Take every line from the records below that includes the word "output".

(Content revision data)
■ ■ ■ ■ ■ ■ ■

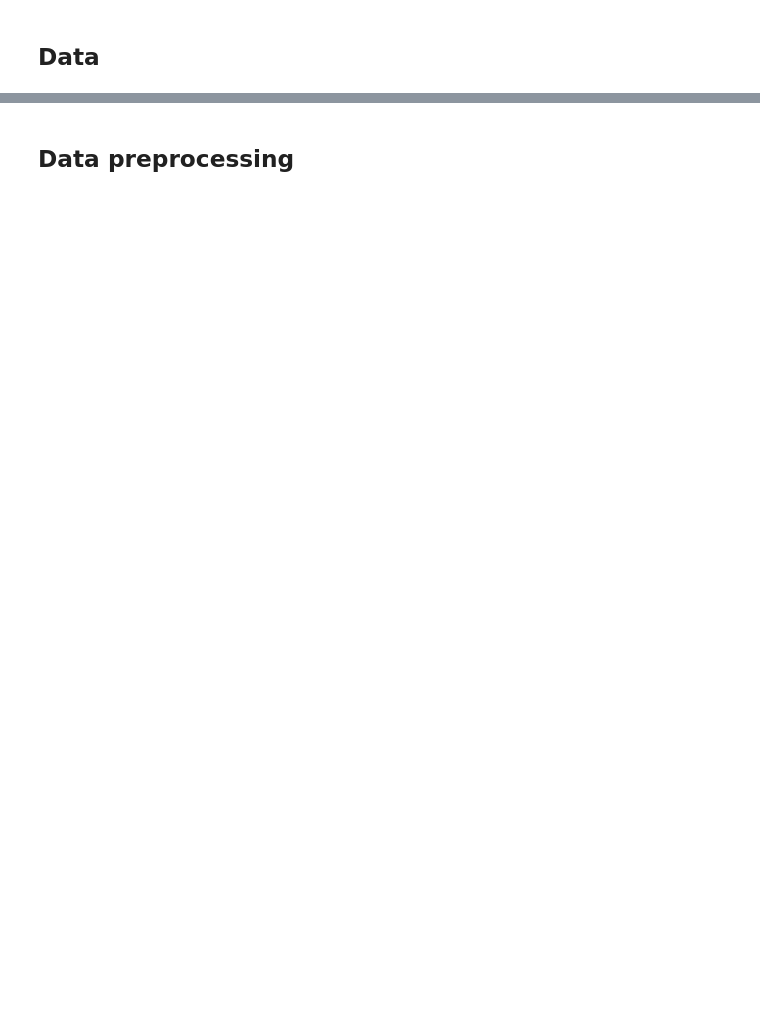
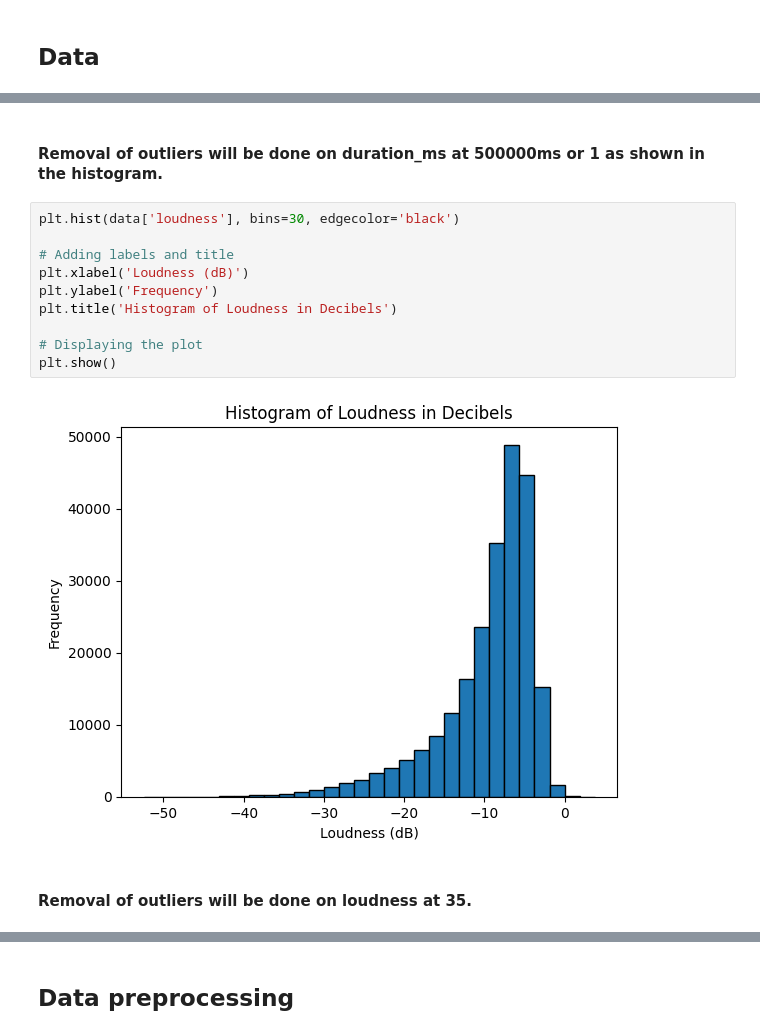
Before and after one commit to MorrisSimons/SCH_spotify_ml_project, a Jupyter notebook: largeset_version/temp.ipynb, the cells around one changed output, grey strips where cells are left out. Saved outputs shown, nothing was run; the diff lists cells and outputs as text; blank space fills up the shorter version.

```diff
--- a/largeset_version/temp.ipynb
+++ b/largeset_version/temp.ipynb
@@ -24,0 +57,16 @@ data.head()
+# %% [markdown]
+#### Removal of outliers will be done on duration_ms at 500000ms or 1 as shown in the histogram.
+# %%
+plt.hist(data['loudness'], bins=30, edgecolor='black')
+
+# Adding labels and title
+plt.xlabel('Loudness (dB)')
+plt.ylabel('Frequency')
+plt.title('Histogram of Loudness in Decibels')
+
+# Displaying the plot
+plt.show()
+# %% [output]
+[figure, added]
+# %% [markdown]
+#### Removal of outliers will be done on loudness at 35.
```
Also changed, not shown: parts of 21 cells of this notebook.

■ ■ ■ ■ ■ ■ ■

▶ [RESPONSE AREA]
Before and after one commit to MorrisSimons/SCH_spotify_ml_project, a Jupyter notebook: largeset_version/temp.ipynb, the cells around one changed output, grey strips where cells are left out. Saved outputs shown, nothing was run; the diff lists cells and outputs as text; blank space fills up the shorter version.
+# %% [output]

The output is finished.